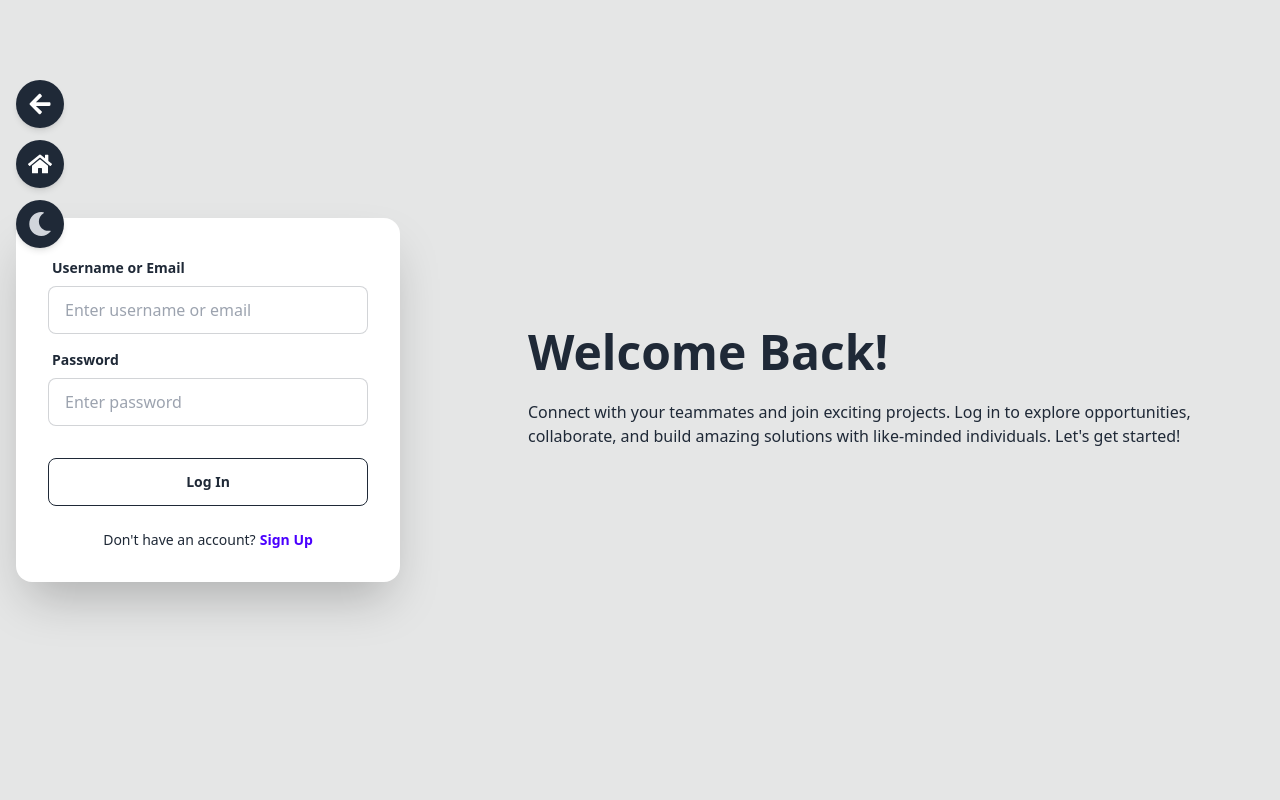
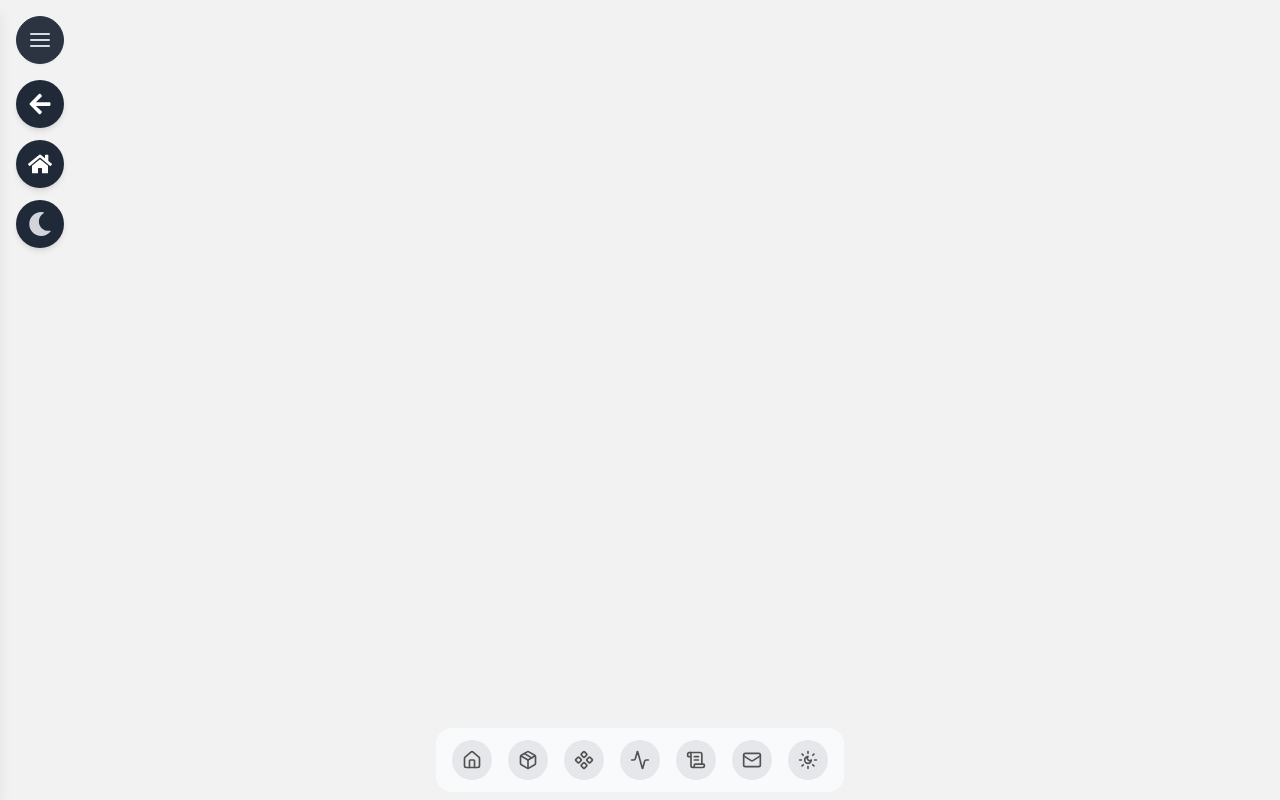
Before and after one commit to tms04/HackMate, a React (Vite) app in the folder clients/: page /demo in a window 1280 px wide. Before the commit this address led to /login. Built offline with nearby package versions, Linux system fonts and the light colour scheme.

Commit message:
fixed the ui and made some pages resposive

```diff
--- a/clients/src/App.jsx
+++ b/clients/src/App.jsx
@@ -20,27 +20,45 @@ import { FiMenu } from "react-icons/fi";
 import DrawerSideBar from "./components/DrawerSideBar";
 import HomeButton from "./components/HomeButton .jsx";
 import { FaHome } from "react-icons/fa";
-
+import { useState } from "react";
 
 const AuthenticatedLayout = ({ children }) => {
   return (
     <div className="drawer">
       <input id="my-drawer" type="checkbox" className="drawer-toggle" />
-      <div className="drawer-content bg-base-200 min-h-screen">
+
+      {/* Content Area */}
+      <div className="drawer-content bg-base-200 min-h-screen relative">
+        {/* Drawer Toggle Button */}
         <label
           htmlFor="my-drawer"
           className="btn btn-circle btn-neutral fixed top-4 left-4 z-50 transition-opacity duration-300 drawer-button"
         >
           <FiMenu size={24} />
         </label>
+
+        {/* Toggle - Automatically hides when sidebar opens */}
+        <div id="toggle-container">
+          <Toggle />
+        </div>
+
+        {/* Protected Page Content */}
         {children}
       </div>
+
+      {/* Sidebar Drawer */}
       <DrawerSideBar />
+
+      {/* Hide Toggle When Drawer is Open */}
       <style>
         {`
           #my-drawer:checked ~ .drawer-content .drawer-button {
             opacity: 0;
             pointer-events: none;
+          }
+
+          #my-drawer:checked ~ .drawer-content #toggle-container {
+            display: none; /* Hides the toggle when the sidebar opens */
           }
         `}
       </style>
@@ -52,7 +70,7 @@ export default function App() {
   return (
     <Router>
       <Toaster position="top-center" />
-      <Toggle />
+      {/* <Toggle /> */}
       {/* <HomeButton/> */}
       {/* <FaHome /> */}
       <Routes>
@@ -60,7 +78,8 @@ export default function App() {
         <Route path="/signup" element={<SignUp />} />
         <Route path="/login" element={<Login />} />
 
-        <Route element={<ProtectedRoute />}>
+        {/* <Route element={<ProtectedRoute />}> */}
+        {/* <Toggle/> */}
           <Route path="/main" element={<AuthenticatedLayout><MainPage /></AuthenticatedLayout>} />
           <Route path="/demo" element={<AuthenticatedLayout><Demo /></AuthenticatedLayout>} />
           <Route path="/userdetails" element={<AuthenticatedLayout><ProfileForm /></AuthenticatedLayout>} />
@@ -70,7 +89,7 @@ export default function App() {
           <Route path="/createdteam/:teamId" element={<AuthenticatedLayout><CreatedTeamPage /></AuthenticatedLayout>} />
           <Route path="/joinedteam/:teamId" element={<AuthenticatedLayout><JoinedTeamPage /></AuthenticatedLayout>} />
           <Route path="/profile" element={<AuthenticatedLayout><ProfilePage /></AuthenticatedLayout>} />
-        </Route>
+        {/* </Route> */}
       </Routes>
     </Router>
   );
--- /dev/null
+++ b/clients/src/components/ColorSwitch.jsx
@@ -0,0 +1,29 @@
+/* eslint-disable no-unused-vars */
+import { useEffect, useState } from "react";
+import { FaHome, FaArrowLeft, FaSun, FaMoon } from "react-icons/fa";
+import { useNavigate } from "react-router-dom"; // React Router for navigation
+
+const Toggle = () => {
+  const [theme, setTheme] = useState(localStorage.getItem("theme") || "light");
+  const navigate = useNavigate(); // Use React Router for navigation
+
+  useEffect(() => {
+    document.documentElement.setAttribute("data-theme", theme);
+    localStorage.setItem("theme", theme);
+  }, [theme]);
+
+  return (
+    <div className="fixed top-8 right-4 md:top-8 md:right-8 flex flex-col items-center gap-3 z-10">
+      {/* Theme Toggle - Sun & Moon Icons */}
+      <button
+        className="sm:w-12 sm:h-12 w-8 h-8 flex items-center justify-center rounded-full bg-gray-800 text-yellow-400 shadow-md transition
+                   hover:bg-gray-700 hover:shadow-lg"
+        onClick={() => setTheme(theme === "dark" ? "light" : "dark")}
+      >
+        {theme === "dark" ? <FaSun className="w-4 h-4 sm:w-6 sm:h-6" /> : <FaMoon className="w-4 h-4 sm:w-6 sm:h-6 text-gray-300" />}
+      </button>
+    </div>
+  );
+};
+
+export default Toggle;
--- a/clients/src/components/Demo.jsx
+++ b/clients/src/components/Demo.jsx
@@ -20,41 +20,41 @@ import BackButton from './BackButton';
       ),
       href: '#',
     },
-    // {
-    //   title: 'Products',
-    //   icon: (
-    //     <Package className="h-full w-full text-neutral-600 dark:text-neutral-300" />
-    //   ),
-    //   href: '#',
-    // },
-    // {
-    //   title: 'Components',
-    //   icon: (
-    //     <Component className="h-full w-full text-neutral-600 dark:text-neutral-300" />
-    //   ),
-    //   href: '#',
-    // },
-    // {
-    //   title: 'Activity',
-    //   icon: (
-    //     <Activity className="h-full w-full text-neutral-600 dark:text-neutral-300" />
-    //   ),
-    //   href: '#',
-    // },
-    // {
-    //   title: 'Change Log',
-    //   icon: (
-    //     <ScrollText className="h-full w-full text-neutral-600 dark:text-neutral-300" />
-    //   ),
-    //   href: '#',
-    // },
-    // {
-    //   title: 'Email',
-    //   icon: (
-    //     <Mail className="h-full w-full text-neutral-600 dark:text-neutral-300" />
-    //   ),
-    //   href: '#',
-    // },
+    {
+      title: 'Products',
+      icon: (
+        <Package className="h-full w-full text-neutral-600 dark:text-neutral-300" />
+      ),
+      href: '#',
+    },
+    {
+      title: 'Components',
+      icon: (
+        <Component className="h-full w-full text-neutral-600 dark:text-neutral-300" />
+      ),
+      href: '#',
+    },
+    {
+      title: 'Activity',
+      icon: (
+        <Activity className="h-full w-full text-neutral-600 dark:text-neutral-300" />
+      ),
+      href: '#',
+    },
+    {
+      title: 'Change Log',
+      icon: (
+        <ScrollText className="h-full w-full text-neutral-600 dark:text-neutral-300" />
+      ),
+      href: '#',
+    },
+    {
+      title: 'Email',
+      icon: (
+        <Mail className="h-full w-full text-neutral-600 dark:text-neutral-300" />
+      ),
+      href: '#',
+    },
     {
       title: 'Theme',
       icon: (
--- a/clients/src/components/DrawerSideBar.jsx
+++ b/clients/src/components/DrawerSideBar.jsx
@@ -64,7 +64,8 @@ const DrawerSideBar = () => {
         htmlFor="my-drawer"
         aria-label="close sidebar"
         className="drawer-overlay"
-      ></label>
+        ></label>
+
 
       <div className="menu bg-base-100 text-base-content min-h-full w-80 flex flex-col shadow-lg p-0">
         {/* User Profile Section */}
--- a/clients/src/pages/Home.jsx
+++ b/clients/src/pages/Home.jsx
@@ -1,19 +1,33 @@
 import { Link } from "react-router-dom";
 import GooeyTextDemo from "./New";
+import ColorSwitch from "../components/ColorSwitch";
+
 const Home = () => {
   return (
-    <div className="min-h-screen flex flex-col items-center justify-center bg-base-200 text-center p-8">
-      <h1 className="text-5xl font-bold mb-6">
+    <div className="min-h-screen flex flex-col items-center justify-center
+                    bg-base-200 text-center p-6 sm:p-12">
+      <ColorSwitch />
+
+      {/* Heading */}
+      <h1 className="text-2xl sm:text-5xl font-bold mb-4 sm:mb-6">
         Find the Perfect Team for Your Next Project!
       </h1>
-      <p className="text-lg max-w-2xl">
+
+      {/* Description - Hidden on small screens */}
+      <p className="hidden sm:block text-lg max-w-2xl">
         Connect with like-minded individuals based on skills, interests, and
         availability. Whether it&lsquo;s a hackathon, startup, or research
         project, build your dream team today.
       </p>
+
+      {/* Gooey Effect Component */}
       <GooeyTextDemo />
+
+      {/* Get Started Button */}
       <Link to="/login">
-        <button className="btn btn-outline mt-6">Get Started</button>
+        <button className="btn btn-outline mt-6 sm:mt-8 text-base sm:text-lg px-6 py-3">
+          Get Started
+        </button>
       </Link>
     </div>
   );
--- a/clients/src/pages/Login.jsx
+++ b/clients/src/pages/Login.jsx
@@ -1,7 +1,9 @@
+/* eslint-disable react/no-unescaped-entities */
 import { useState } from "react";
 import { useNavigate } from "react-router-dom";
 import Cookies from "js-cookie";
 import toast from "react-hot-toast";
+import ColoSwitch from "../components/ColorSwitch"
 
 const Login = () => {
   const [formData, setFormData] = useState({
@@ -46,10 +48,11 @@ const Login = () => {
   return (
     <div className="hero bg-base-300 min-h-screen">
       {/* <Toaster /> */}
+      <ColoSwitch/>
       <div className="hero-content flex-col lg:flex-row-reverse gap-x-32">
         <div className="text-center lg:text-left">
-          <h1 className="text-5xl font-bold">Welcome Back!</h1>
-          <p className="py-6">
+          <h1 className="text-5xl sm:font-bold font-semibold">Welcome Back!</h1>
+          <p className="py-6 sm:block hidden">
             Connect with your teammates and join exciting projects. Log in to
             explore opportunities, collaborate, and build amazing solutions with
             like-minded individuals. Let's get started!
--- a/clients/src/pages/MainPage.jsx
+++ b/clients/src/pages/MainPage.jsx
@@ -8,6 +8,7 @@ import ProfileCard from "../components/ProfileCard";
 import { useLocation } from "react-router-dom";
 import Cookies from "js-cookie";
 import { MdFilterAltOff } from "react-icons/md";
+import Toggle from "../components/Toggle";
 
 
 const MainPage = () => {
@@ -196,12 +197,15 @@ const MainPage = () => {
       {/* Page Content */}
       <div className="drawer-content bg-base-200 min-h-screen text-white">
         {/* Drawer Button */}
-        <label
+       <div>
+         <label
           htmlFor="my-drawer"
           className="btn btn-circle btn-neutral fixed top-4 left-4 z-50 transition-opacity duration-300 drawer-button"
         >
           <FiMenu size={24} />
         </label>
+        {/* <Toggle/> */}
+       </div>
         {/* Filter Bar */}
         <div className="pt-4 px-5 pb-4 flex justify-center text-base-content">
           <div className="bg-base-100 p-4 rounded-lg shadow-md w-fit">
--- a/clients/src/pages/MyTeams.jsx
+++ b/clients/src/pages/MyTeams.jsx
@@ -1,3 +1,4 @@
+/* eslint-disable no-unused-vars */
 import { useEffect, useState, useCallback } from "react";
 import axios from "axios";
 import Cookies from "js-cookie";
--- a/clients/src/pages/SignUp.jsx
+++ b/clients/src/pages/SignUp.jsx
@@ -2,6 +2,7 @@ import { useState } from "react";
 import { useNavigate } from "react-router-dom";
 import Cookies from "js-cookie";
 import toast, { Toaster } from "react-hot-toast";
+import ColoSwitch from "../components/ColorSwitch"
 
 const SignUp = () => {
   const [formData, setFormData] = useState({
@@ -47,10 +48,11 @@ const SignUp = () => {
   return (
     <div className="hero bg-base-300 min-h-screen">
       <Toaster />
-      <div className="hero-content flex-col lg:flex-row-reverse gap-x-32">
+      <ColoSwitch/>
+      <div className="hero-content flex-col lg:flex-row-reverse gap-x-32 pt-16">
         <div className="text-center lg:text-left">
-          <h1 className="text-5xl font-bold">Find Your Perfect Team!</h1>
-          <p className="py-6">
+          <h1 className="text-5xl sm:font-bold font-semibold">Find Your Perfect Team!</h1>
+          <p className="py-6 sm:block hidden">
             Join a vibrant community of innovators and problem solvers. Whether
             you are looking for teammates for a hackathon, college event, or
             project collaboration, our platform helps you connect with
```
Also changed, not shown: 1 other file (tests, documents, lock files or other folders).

=======

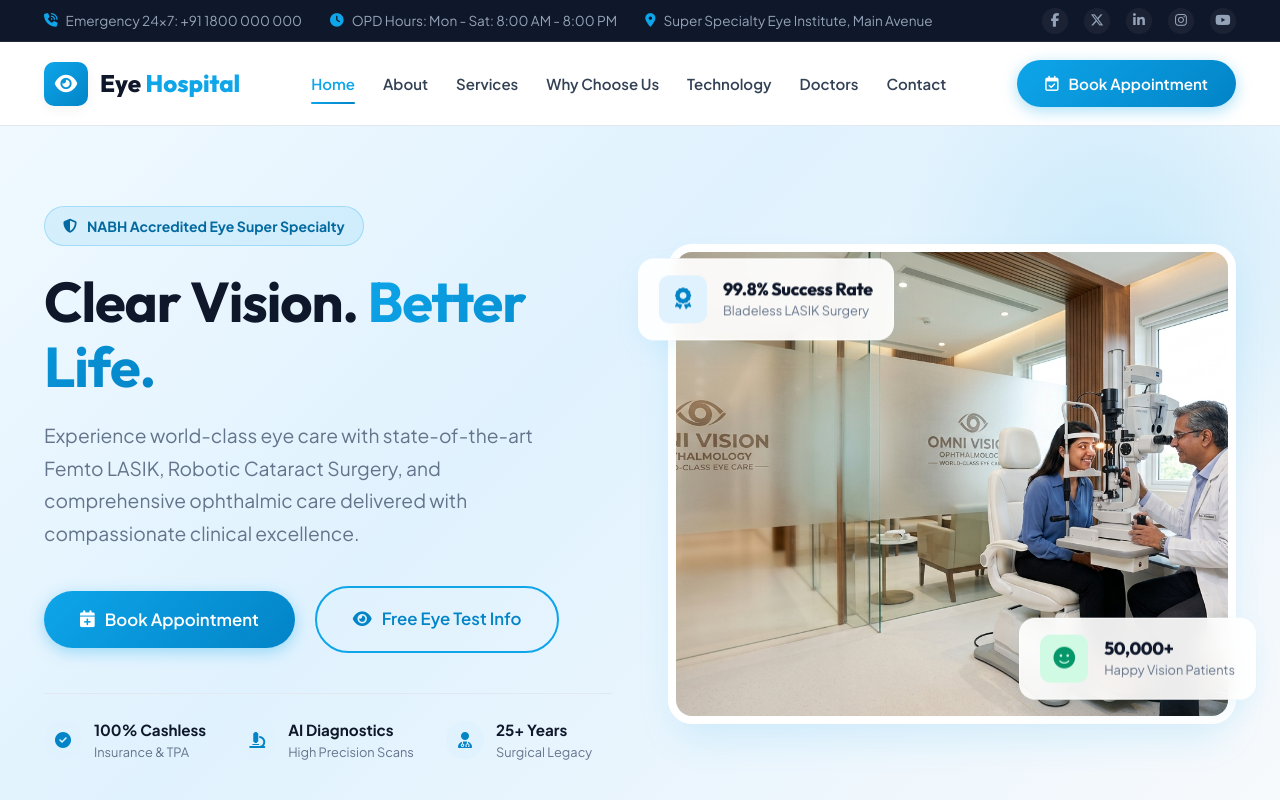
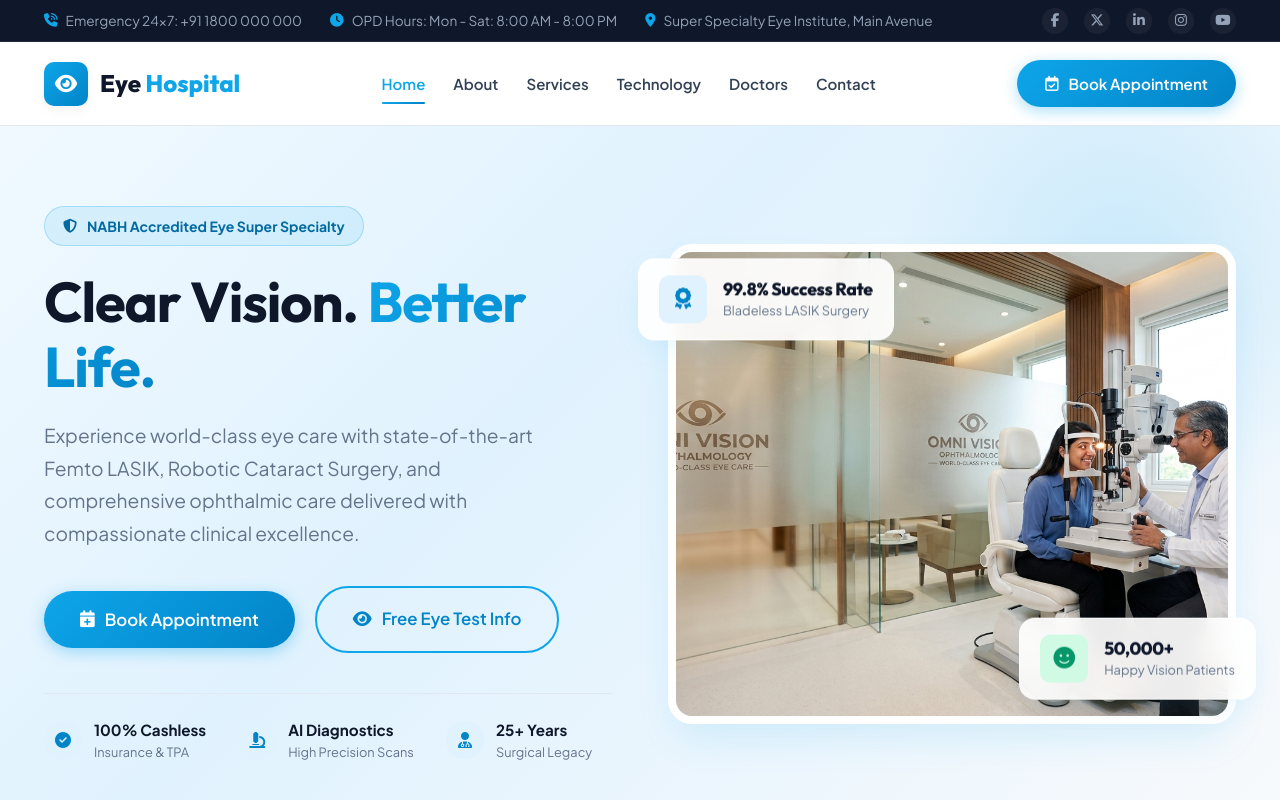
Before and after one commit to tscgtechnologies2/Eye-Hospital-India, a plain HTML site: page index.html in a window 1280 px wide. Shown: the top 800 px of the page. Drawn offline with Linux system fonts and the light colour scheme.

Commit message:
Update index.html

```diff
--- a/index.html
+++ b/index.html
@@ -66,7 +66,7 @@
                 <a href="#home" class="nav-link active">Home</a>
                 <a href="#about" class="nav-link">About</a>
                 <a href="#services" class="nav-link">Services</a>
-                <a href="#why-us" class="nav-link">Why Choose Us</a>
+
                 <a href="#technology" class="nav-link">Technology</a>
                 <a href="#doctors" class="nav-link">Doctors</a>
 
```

=======

:: Assignment ::
Find the word "pages" in the records, and report each line that has it.

:: Response to the task ::
fixed the ui and made some pages resposive
--- a/clients/src/pages/Home.jsx
+++ b/clients/src/pages/Home.jsx
--- a/clients/src/pages/Login.jsx
+++ b/clients/src/pages/Login.jsx
--- a/clients/src/pages/MainPage.jsx
+++ b/clients/src/pages/MainPage.jsx
--- a/clients/src/pages/MyTeams.jsx
+++ b/clients/src/pages/MyTeams.jsx
--- a/clients/src/pages/SignUp.jsx
+++ b/clients/src/pages/SignUp.jsx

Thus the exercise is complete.